Wandana Sonalkar’s timely and elegant translation of Urmila Pawar and Meenakshi Moon’s account of the Ambedkar movement and its key women activists, Amhihi Itihas Ghadavila—first published by Stree Uvac in Marathi in 1989—extends the frame of a masculinist dalit history which is typically narrated as ‘history before and after Ambedkar’. But the volume simultaneously reproduces a movement-centric account of dalit political subjectivity. As Sonalkar notes, ‘[The book] was written at a time preceding the recent political assertion of dalit women’s separate identity. . . This book documents the historical roots of that process in modern times. However the paradigm in which it is written belongs to an earlier stage of this process. It largely takes the ideology of the Ambedkar movement as given . . .’ (p. 9). Bhimrao Ramji Ambedkar is not merely a political leader, of course, but the constitutive ground for writing the history of how the untouchable became dalit.

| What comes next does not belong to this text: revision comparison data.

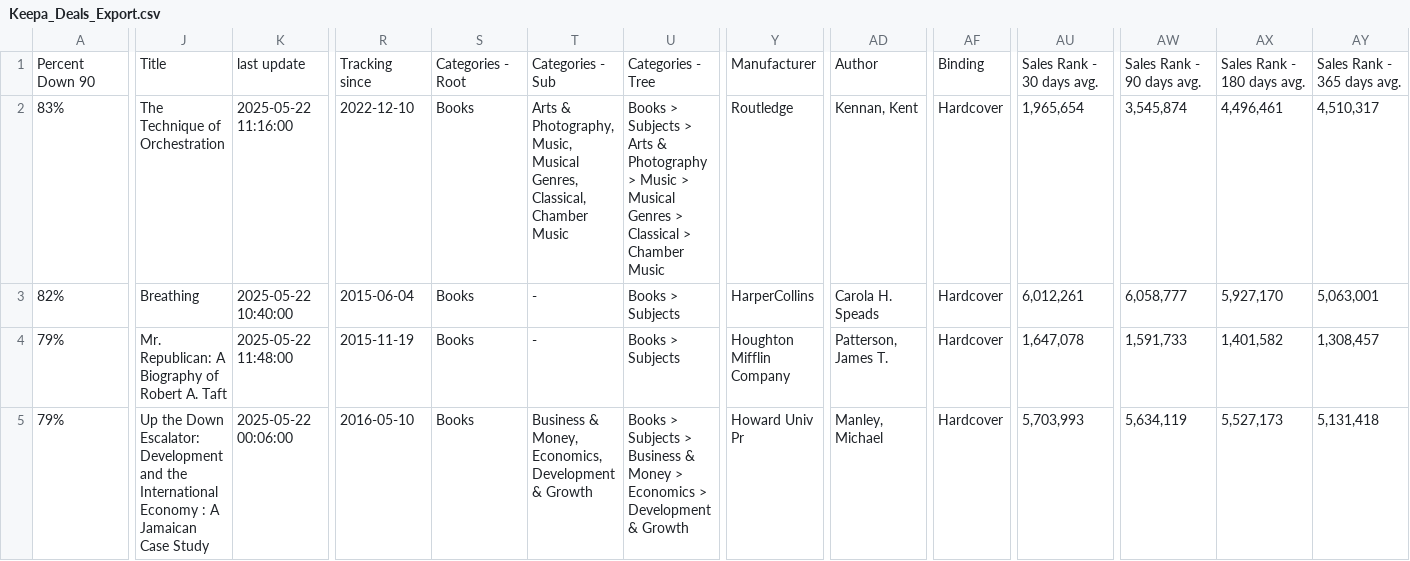
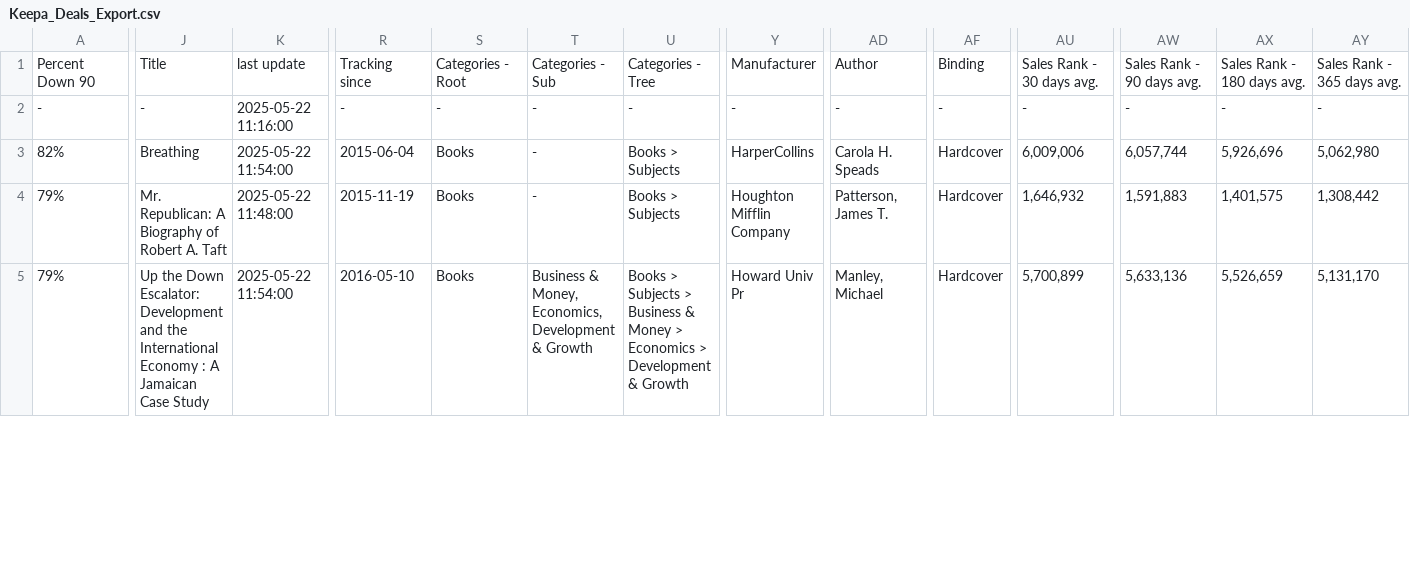
Before and after one commit to timemery/keepa-deals, a CSV file: Keepa_Deals_Export.csv, drawn as a sheet; only a part is shown, gaps mark what is left out; the diff covers the shown part only; the diff names each change by its address in the sheet, - before the commit and + after, or states it on an @@ line.

```diff
--- a/Keepa_Deals_Export.csv
+++ b/Keepa_Deals_Export.csv
-A2: 83%
+A2: -
-J2: The Technique of Orchestration
+J2: -
-R2: 2022-12-10
+R2: -
-S2: Books
+S2: -
-T2: Arts & Photography, Music, Musical Genres, Classical, Chamber Music
+T2: -
-U2: Books > Subjects > Arts & Photography > Music > Musical Genres > Classical > Chamber Music
+U2: -
-Y2: Routledge
+Y2: -
-AD2: Kennan, Kent
+AD2: -
-AF2: Hardcover
+AF2: -
-AU2: 1,965,654
+AU2: -
-AW2: 3,545,874
+AW2: -
-AX2: 4,496,461
+AX2: -
-AY2: 4,510,317
+AY2: -
-K3: 2025-05-22 10:40:00
+K3: 2025-05-22 11:54:00
-AU3: 6,012,261
+AU3: 6,009,006
-AW3: 6,058,777
+AW3: 6,057,744
-AX3: 5,927,170
+AX3: 5,926,696
-AY3: 5,063,001
+AY3: 5,062,980
-AU4: 1,647,078
+AU4: 1,646,932
-AW4: 1,591,733
+AW4: 1,591,883
-AX4: 1,401,582
+AX4: 1,401,575
-AY4: 1,308,457
+AY4: 1,308,442
-K5: 2025-05-22 00:06:00
+K5: 2025-05-22 11:54:00
-AU5: 5,703,993
+AU5: 5,700,899
-AW5: 5,634,119
+AW5: 5,633,136
-AX5: 5,527,173
+AX5: 5,526,659
-AY5: 5,131,418
+AY5: 5,131,170
```
Also changed, not shown: 18 edited cells elsewhere in this file, 24 other files.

Dalits’ millenial suffering, their memories of historic humiliation and injustice, found expression in Ambedkar’s cogent analyses and angry exhortations. He is the starting point for dalit history and its main protagonist. We Also Made History replicates this temporal structure, albeit with a difference.
The difference lies in the volume’s focus on women’s contribution to the imagination of a distinctively dalit future, but also in the text’s structure and organization. The first half of We Also Made History documents women’s involvement in associational politics between 1927–1956. The second half comprises forty-four oral interviews with women activists. This time span correlates with Ambedkar’s leadership of the Mahad satyagraha, and culminates with the Buddhist conversion on October 14, 1956, and Ambedkar’s death shortly thereafter, on December 6, 1956. Events of popular significance—dalit activism in Vidarbha and the Konkan from the turn of the twentieth century; the Mahad water satyagraha where the Manusmriti was publicly burnt; struggles to enter the Parvati temple in Poona and the Kala Ram temple in Nasik between 1929–1935; the conflict between Ambedkar and Gandhi in 1932 and the ensuing Poona Pact, conversion—punctuate the narrative. However the focal point of the book is the reform of the dalit intimate which was undertaken in conjunction with, and as a crucial aspect of the refashioning of the dalit self.